A recent article by Nina Lakhani in the Guardian titled Living without water: the crisis pushing people out of El Salvador  is an excellent summary of how a failure to comprehensively manage the precious resource of water in El Salvador threatens many in the country.  As summarized in the article:
Years of drought has prompted water rationing in urban and rural areas across the country. Yet much is wasted: most rainwater is lost due to widespread deforestation and eroded river basins; once in the system, 48% of water is lost through leaks.  Sources are already running dry: the Nejapa aquifer provides 40% of the water used by the overcrowded capital, but the water level has shrunk by 20% in the past five years alone....  “There are no clear rules, no sanctions, no monitoring, and big business uses these legal vacuums to exploit water as a product for profit.

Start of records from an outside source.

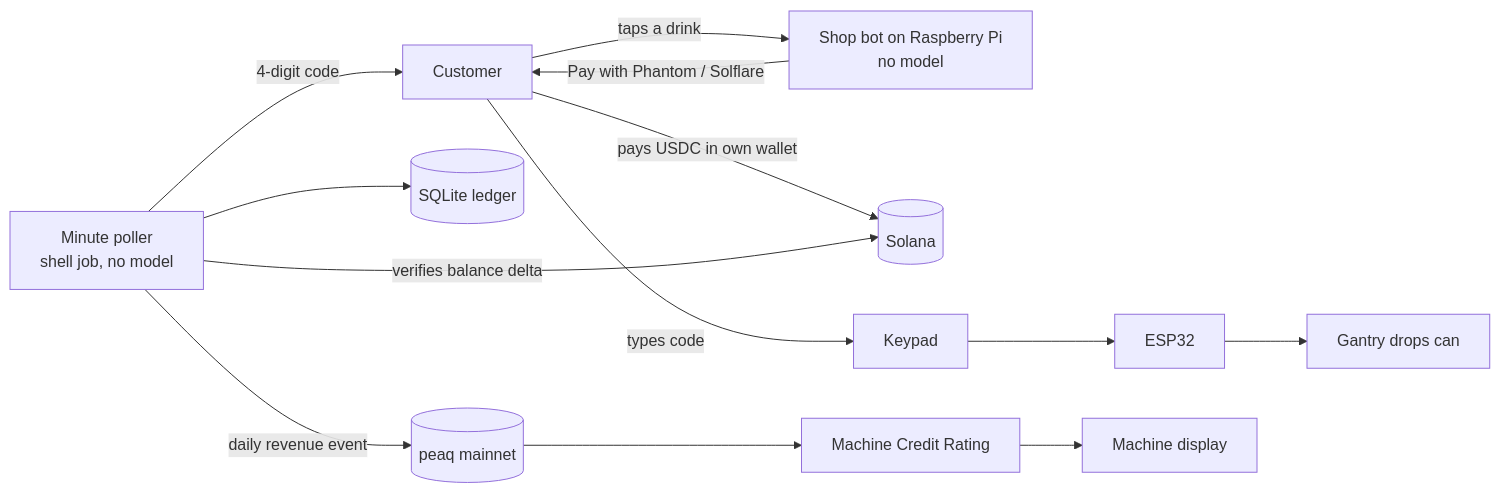
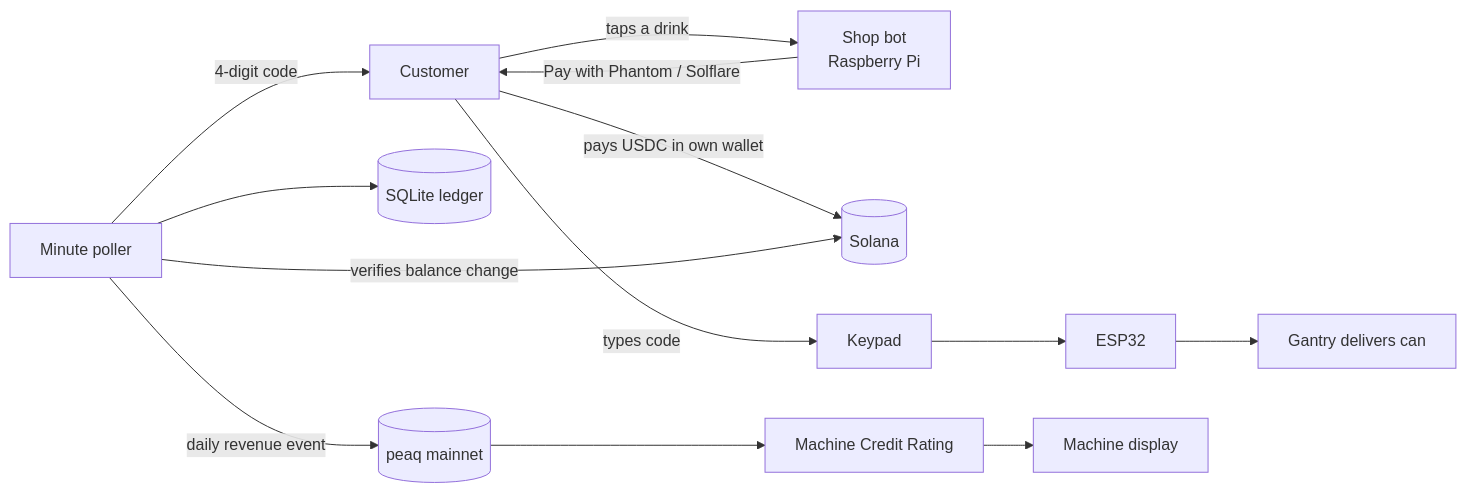
One commit to Yahmad2601/solvend-peaq changed the diagram in README.md. Above: the diagram before and after it, drawn with Mermaid. The commit also changed other lines of this file and 15 other files, not shown here.

````diff
--- a/README.md
+++ b/README.md
@@ -48,13 +44,13 @@
 ```mermaid
 flowchart LR
-  C[Customer] -->|taps a drink| A[Shop bot on Raspberry Pi<br/>no model]
-  A -->|Pay with Phantom / Solflare| C
+  C[Customer] -->|taps a drink| B[Shop bot<br/>Raspberry Pi]
+  B -->|Pay with Phantom / Solflare| C
   C -->|pays USDC in own wallet| S[(Solana)]
-  W[Minute poller<br/>shell job, no model] -->|verifies balance delta| S
+  W[Minute poller] -->|verifies balance change| S
   W --> L[(SQLite ledger)]
   W -->|4-digit code| C
-  C -->|types code| K[Keypad] --> E[ESP32] --> M[Gantry drops can]
+  C -->|types code| K[Keypad] --> E[ESP32] --> M[Gantry delivers can]
   W -->|daily revenue event| P[(peaq mainnet)]
   P --> R[Machine Credit Rating]
   R --> D[Machine display]
 ```
````
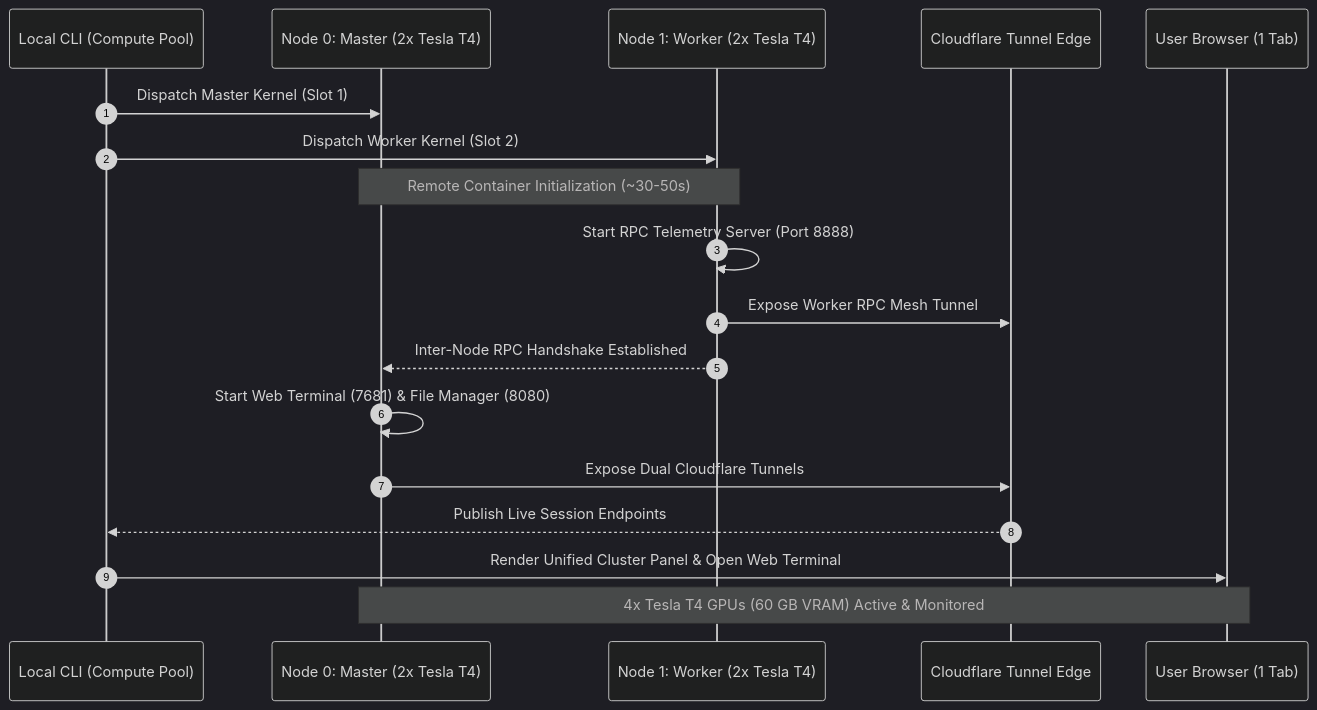
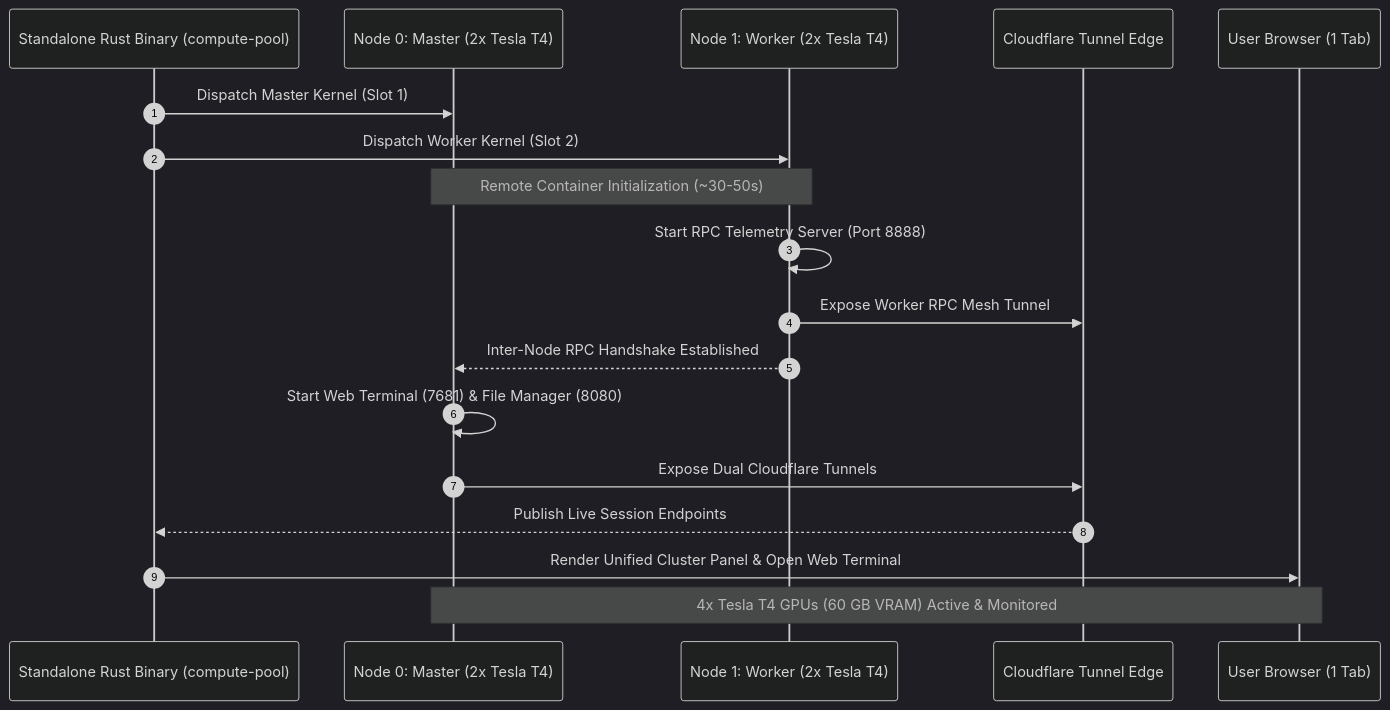
The diagram in README.md (iam-saiteja/Compute-Pool), drawn with Mermaid (dark theme) before and after one commit. The commit also changed other lines of this file and 27 other files, not shown here.

````diff
--- a/README.md
+++ b/README.md
@@ -61,21 +96,21 @@
 ```mermaid
 sequenceDiagram
     autonumber
-    participant CLI as Local CLI (Compute Pool)
+    participant CLI as Standalone Rust Binary (compute-pool)
     participant M as Node 0: Master (2x Tesla T4)
     participant W as Node 1: Worker (2x Tesla T4)
     participant CF as Cloudflare Tunnel Edge
     participant B as User Browser (1 Tab)
 
     CLI->>M: Dispatch Master Kernel (Slot 1)
     CLI->>W: Dispatch Worker Kernel (Slot 2)
     Note over M,W: Remote Container Initialization (~30-50s)
     W->>W: Start RPC Telemetry Server (Port 8888)
     W->>CF: Expose Worker RPC Mesh Tunnel
     W-->>M: Inter-Node RPC Handshake Established
     M->>M: Start Web Terminal (7681) & File Manager (8080)
     M->>CF: Expose Dual Cloudflare Tunnels
     CF-->>CLI: Publish Live Session Endpoints
     CLI->>B: Render Unified Cluster Panel & Open Web Terminal
     Note over B,M: 4x Tesla T4 GPUs (60 GB VRAM) Active & Monitored
 ```
````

It’s the poorest who suffer most." That article should be read in conjunction with Heather Gies' excellent overview of E…

Following US policy towards El Salvador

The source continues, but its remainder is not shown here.